Yes, they can. The RNC rules committee has quite a bit of latitude to change the delegate rules at the convention itself. Some of them, like the notorious Rule 40, were imposed with the explicit understanding that they could be changed or modified at the convention if necessary. But some have argued that all of the RNC's convention rules could essentially be tossed out at the beginning of the convention if the Rules Committee decides to.

The most visible proponent of this theory has been Curly Haugland, an otherwise-obscure official in the North Dakota Republican Party. Haugland went on CNBC and, to the outrage of many Republican primary voters, declared that "political parties choose their nominee, not the general public."

Haugland cited several reasons for this. One is the fact that the RNC's delegate rulebook contains internal contradictions, so clearly some of the rules will need to be modified or tossed. Furthermore, the language used at the beginning of the rulebook clearly states that the rules only apply "until the next convention" — which, technically, refers to the 2016 convention. And then there's the more broad fact that the RNC is a private corporation that, from a legal standpoint, can allocate delegates however it pleases.

It's entirely possible, then, that all of the rules governing how delegates are allocated and how they must vote will be thrown out at the start of the convention. There are infinite ways this could play out, and depending on what specifically the RNC's Rules Committee decides to do, the end result could be Donald Trump doesn't get the nomination despite winning more delegates than anybody else.

But the biggest question isn't whether the RNC has the option of doing this. It's whether it would actually want to do this.

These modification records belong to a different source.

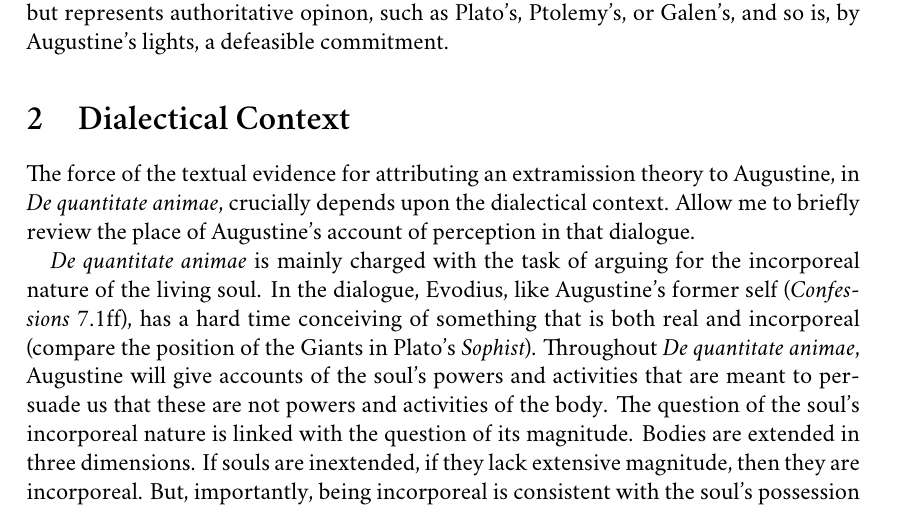
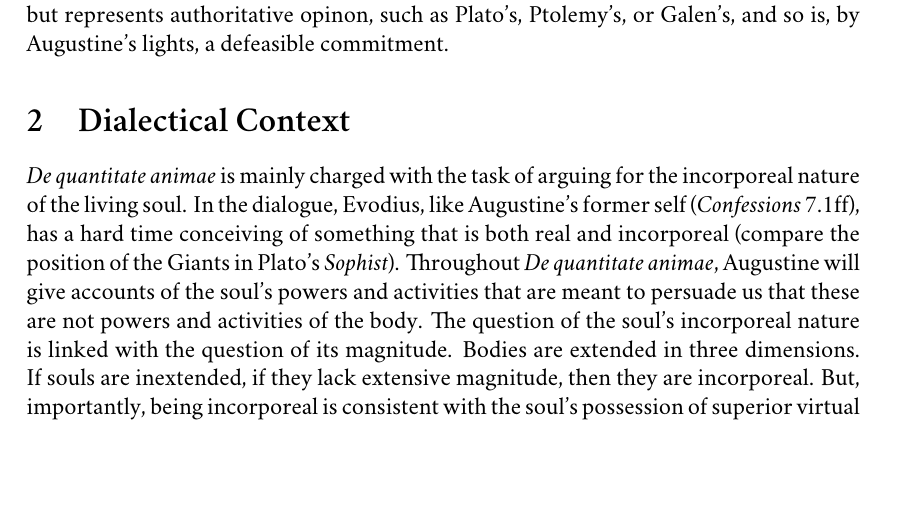
Before and after one commit to PhilGeek/de_quantitate_animae, a LaTeX paper (de_quantitate_animae.tex): part of page 2 of 22, cut so that both start at the same text, the shorter picture padded with empty space. Compiled offline with XeLaTeX; a missing font is replaced by an installed copy or a similar font.

Commit message:
Commented out some text

```diff
--- a/de_quantitate_animae.tex
+++ b/de_quantitate_animae.tex
@@ -70,7 +70,7 @@ If Augustine in \emph{De quantitate animae} is committed to the rejection of the
 \section{Dialectical Context} % (fold)
 \label{sec:dialectical_context}
 
-The force of the textual evidence for attributing an extramission theory to Augustine, in \emph{De quantitate animae}, crucially depends upon the dialectical context. Allow me to briefly review the place of Augustine's account of perception in that dialogue.
+% The force of the textual evidence for attributing an extramission theory to Augustine, in \emph{De quantitate animae}, crucially depends upon the dialectical context. Allow me to briefly review the place of Augustine's account of perception in that dialogue.
 
 \emph{De quantitate animae}  is mainly charged with the task of arguing for the incorporeal nature of the living soul. In the dialogue, Evodius, like Augustine’s former self (\emph{Confessions} 7.1ff), has a hard time conceiving of something that is both real and incorporeal (compare the position of the Giants in Plato's \emph{Sophist}). Throughout \emph{De quantitate animae}, Augustine will give accounts of the soul’s powers and activities that are meant to persuade us that these are not powers and activities of the body. The question of the soul’s incorporeal nature is linked with the question of its magnitude. Bodies are extended in three dimensions. If souls are inextended, if they lack extensive magnitude, then they are incorporeal. But, importantly, being incorporeal is consistent with the soul’s possession of superior virtual magnitude. That is to say that psychic powers, the powers and virtues of the soul, are superior to any corporeal power.
 
```
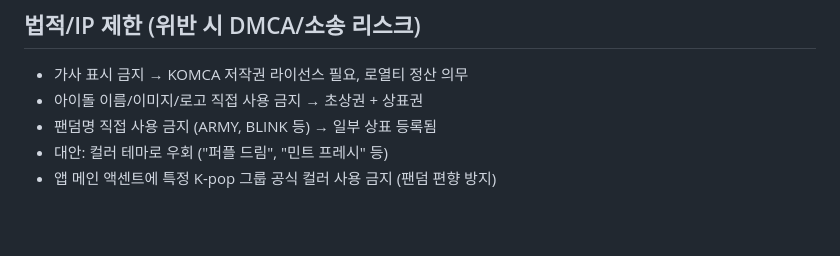
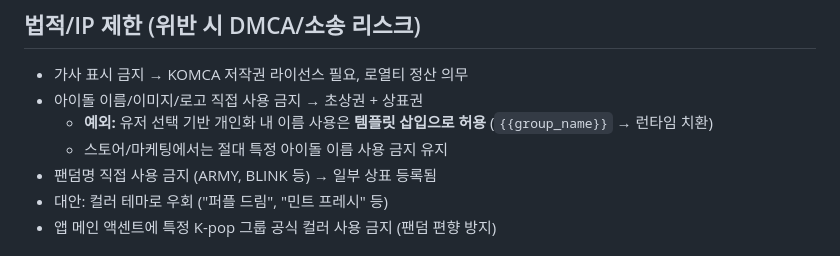
Before and after one commit to tigerroom-official/fangeul, a Markdown page: .claude/rules/00-project.md, the part around the change. GitHub-like rendering; blank space fills up the shorter version.

Commit message:
docs: allow idol name template insertion in rules
Co-Authored-By: Claude Opus 4.6 <noreply@anthropic.com>

```diff
--- a/.claude/rules/00-project.md
+++ b/.claude/rules/00-project.md
@@ -35,6 +35,8 @@ core/         → presentation/ ❌
 ## 법적/IP 제한 (위반 시 DMCA/소송 리스크)
 - 가사 표시 금지 → KOMCA 저작권 라이선스 필요, 로열티 정산 의무
 - 아이돌 이름/이미지/로고 직접 사용 금지 → 초상권 + 상표권
+  - **예외:** 유저 선택 기반 개인화 내 이름 사용은 **템플릿 삽입으로 허용** (`{{group_name}}` → 런타임 치환)
+  - 스토어/마케팅에서는 절대 특정 아이돌 이름 사용 금지 유지
 - 팬덤명 직접 사용 금지 (ARMY, BLINK 등) → 일부 상표 등록됨
 - 대안: 컬러 테마로 우회 ("퍼플 드림", "민트 프레시" 등)
 - 앱 메인 액센트에 특정 K-pop 그룹 공식 컬러 사용 금지 (팬덤 편향 방지)
```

Yes, many of the powers-that-be in the Republican Party are appalled at the notion of Trump becoming the party's standard bearer in 2016. But the fact remains that so far, he's received more votes in the primary than any of the other Republican candidates. And that makes it hard to justify not giving him the nomination.

If GOP elders deny Trump the nomination via a last-minute rule change at the convention, they're taking a serious risk: That Trump, feeling jilted, will do everything possible to exact revenge on the Republican Party, up to and including a third-party run for the presidency. Given that Trump has no history with or allegiance to the GOP itself, it's plausible — and almost certain, if you ask me — that he'll try to sabotage the party's chances in November if they rob him of the nomination. A third-party run would absolutely accomplish that, as it would split the Republican vote and potentially hand the election to Hillary Clinton.

The biggest question isn't whether or not the RNC can change the delegate rules at the convention. It's whether it wants to risk losing the election to do so.